(Task prompt):
An exact copy of the entries is needed, with every picture left out.

(Provided information):
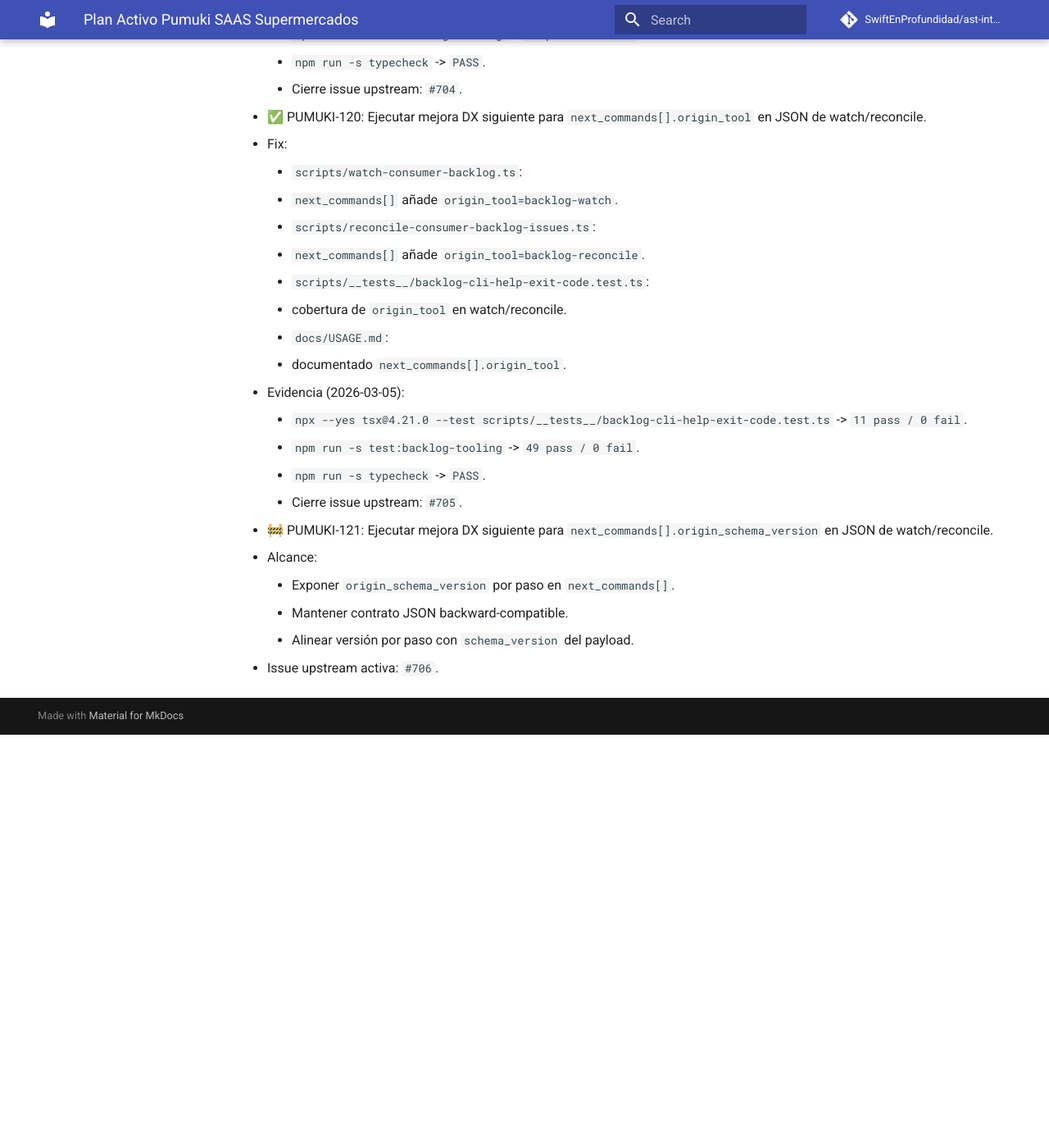
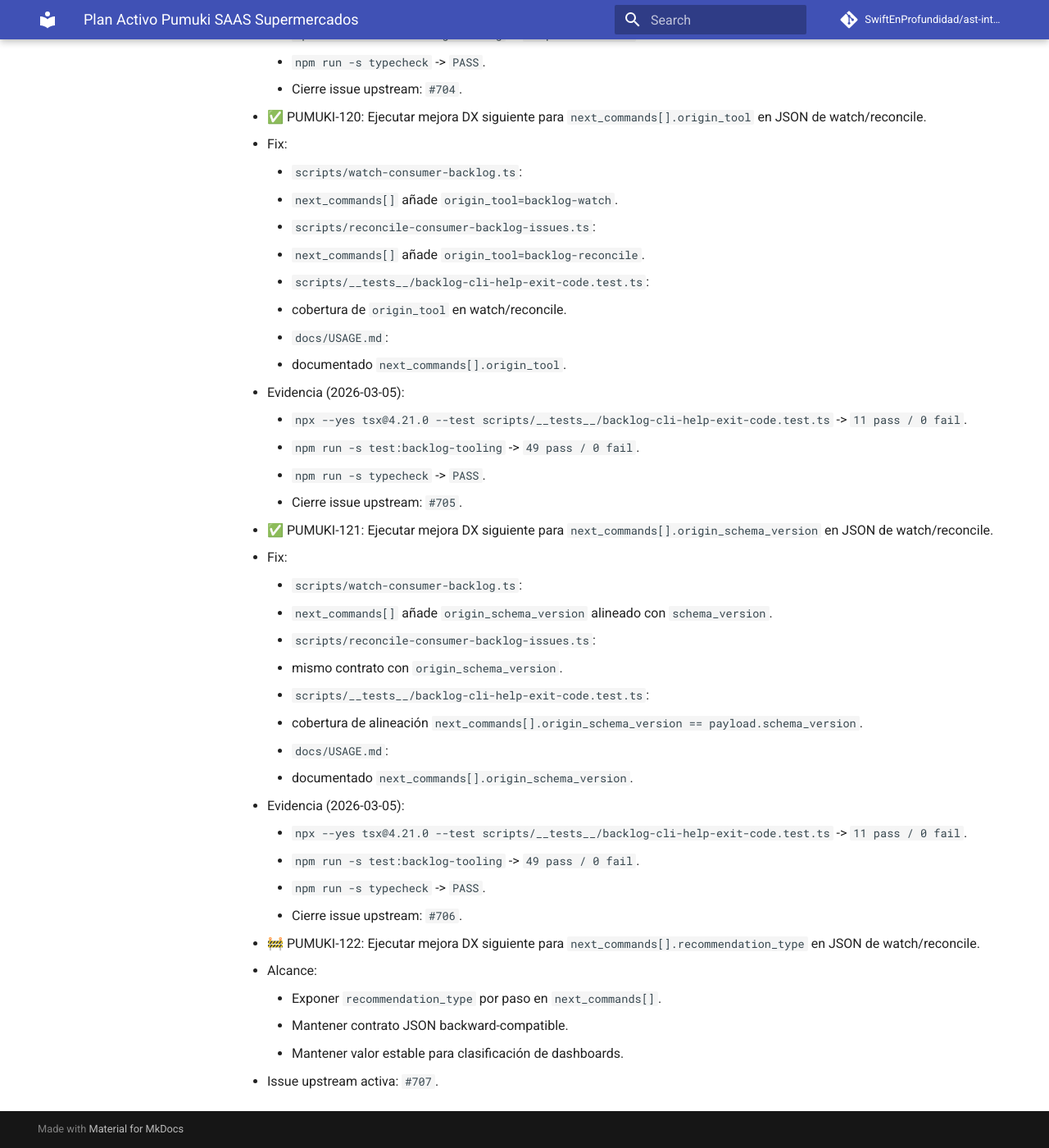
Before and after one commit to SwiftEnProfundidad/ast-intelligence-hooks, an MkDocs documentation site: the page built from docs/seguimiento-activo-pumuki-saas-supermercados.md, in a window 1280 px wide and 1400 px high, scrolled down 52447 px. Shown: the whole window at 82% size. Built offline with MkDocs 1.6.1 and Material for MkDocs 9.7.7, drawn with Linux system fonts in a browser that asks for light colours; comment, search, counter and statistics services are not loaded; before the commit the page ends 53343 px from its top, so only the background shows below that.

Commit message:
feat(backlog): attach schema version metadata to steps

```diff
--- a/docs/seguimiento-activo-pumuki-saas-supermercados.md
+++ b/docs/seguimiento-activo-pumuki-saas-supermercados.md
@@ -1478,9 +1478,25 @@
     - `npm run -s typecheck` -> `PASS`.
     - Cierre issue upstream: `#705`.
 
-- 🚧 PUMUKI-121: Ejecutar mejora DX siguiente para `next_commands[].origin_schema_version` en JSON de watch/reconcile.
+- ✅ PUMUKI-121: Ejecutar mejora DX siguiente para `next_commands[].origin_schema_version` en JSON de watch/reconcile.
+  - Fix:
+    - `scripts/watch-consumer-backlog.ts`:
+      - `next_commands[]` añade `origin_schema_version` alineado con `schema_version`.
+    - `scripts/reconcile-consumer-backlog-issues.ts`:
+      - mismo contrato con `origin_schema_version`.
+    - `scripts/__tests__/backlog-cli-help-exit-code.test.ts`:
+      - cobertura de alineación `next_commands[].origin_schema_version == payload.schema_version`.
+    - `docs/USAGE.md`:
+      - documentado `next_commands[].origin_schema_version`.
+  - Evidencia (2026-03-05):
+    - `npx --yes tsx@4.21.0 --test scripts/__tests__/backlog-cli-help-exit-code.test.ts` -> `11 pass / 0 fail`.
+    - `npm run -s test:backlog-tooling` -> `49 pass / 0 fail`.
+    - `npm run -s typecheck` -> `PASS`.
+    - Cierre issue upstream: `#706`.
+
+- 🚧 PUMUKI-122: Ejecutar mejora DX siguiente para `next_commands[].recommendation_type` en JSON de watch/reconcile.
   - Alcance:
-    - Exponer `origin_schema_version` por paso en `next_commands[]`.
+    - Exponer `recommendation_type` por paso en `next_commands[]`.
     - Mantener contrato JSON backward-compatible.
-    - Alinear versión por paso con `schema_version` del payload.
-  - Issue upstream activa: `#706`.
+    - Mantener valor estable para clasificación de dashboards.
+  - Issue upstream activa: `#707`.
```
Also changed, not shown: docs/USAGE.md (+2 -0 lines), docs/registro-maestro-de-seguimiento.md (+2 -2 lines), 3 other files.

(Solution to the exercise):
Before and after one commit to SwiftEnProfundidad/ast-intelligence-hooks, an MkDocs documentation site: the page built from docs/seguimiento-activo-pumuki-saas-supermercados.md, in a window 1280 px wide and 1400 px high, scrolled down 52447 px. Shown: the whole window at 82% size. Built offline with MkDocs 1.6.1 and Material for MkDocs 9.7.7, drawn with Linux system fonts in a browser that asks for light colours; comment, search, counter and statistics services are not loaded; before the commit the page ends 53343 px from its top, so only the background shows below that.

Commit message:
feat(backlog): attach schema version metadata to steps

```diff
--- a/docs/seguimiento-activo-pumuki-saas-supermercados.md
+++ b/docs/seguimiento-activo-pumuki-saas-supermercados.md
@@ -1478,9 +1478,25 @@
     - `npm run -s typecheck` -> `PASS`.
     - Cierre issue upstream: `#705`.
 
-- 🚧 PUMUKI-121: Ejecutar mejora DX siguiente para `next_commands[].origin_schema_version` en JSON de watch/reconcile.
+- ✅ PUMUKI-121: Ejecutar mejora DX siguiente para `next_commands[].origin_schema_version` en JSON de watch/reconcile.
+  - Fix:
+    - `scripts/watch-consumer-backlog.ts`:
+      - `next_commands[]` añade `origin_schema_version` alineado con `schema_version`.
+    - `scripts/reconcile-consumer-backlog-issues.ts`:
+      - mismo contrato con `origin_schema_version`.
+    - `scripts/__tests__/backlog-cli-help-exit-code.test.ts`:
+      - cobertura de alineación `next_commands[].origin_schema_version == payload.schema_version`.
+    - `docs/USAGE.md`:
+      - documentado `next_commands[].origin_schema_version`.
+  - Evidencia (2026-03-05):
+    - `npx --yes tsx@4.21.0 --test scripts/__tests__/backlog-cli-help-exit-code.test.ts` -> `11 pass / 0 fail`.
+    - `npm run -s test:backlog-tooling` -> `49 pass / 0 fail`.
+    - `npm run -s typecheck` -> `PASS`.
+    - Cierre issue upstream: `#706`.
+
+- 🚧 PUMUKI-122: Ejecutar mejora DX siguiente para `next_commands[].recommendation_type` en JSON de watch/reconcile.
   - Alcance:
-    - Exponer `origin_schema_version` por paso en `next_commands[]`.
+    - Exponer `recommendation_type` por paso en `next_commands[]`.
     - Mantener contrato JSON backward-compatible.
-    - Alinear versión por paso con `schema_version` del payload.
-  - Issue upstream activa: `#706`.
+    - Mantener valor estable para clasificación de dashboards.
+  - Issue upstream activa: `#707`.
```
Also changed, not shown: docs/USAGE.md (+2 -0 lines), docs/registro-maestro-de-seguimiento.md (+2 -2 lines), 3 other files.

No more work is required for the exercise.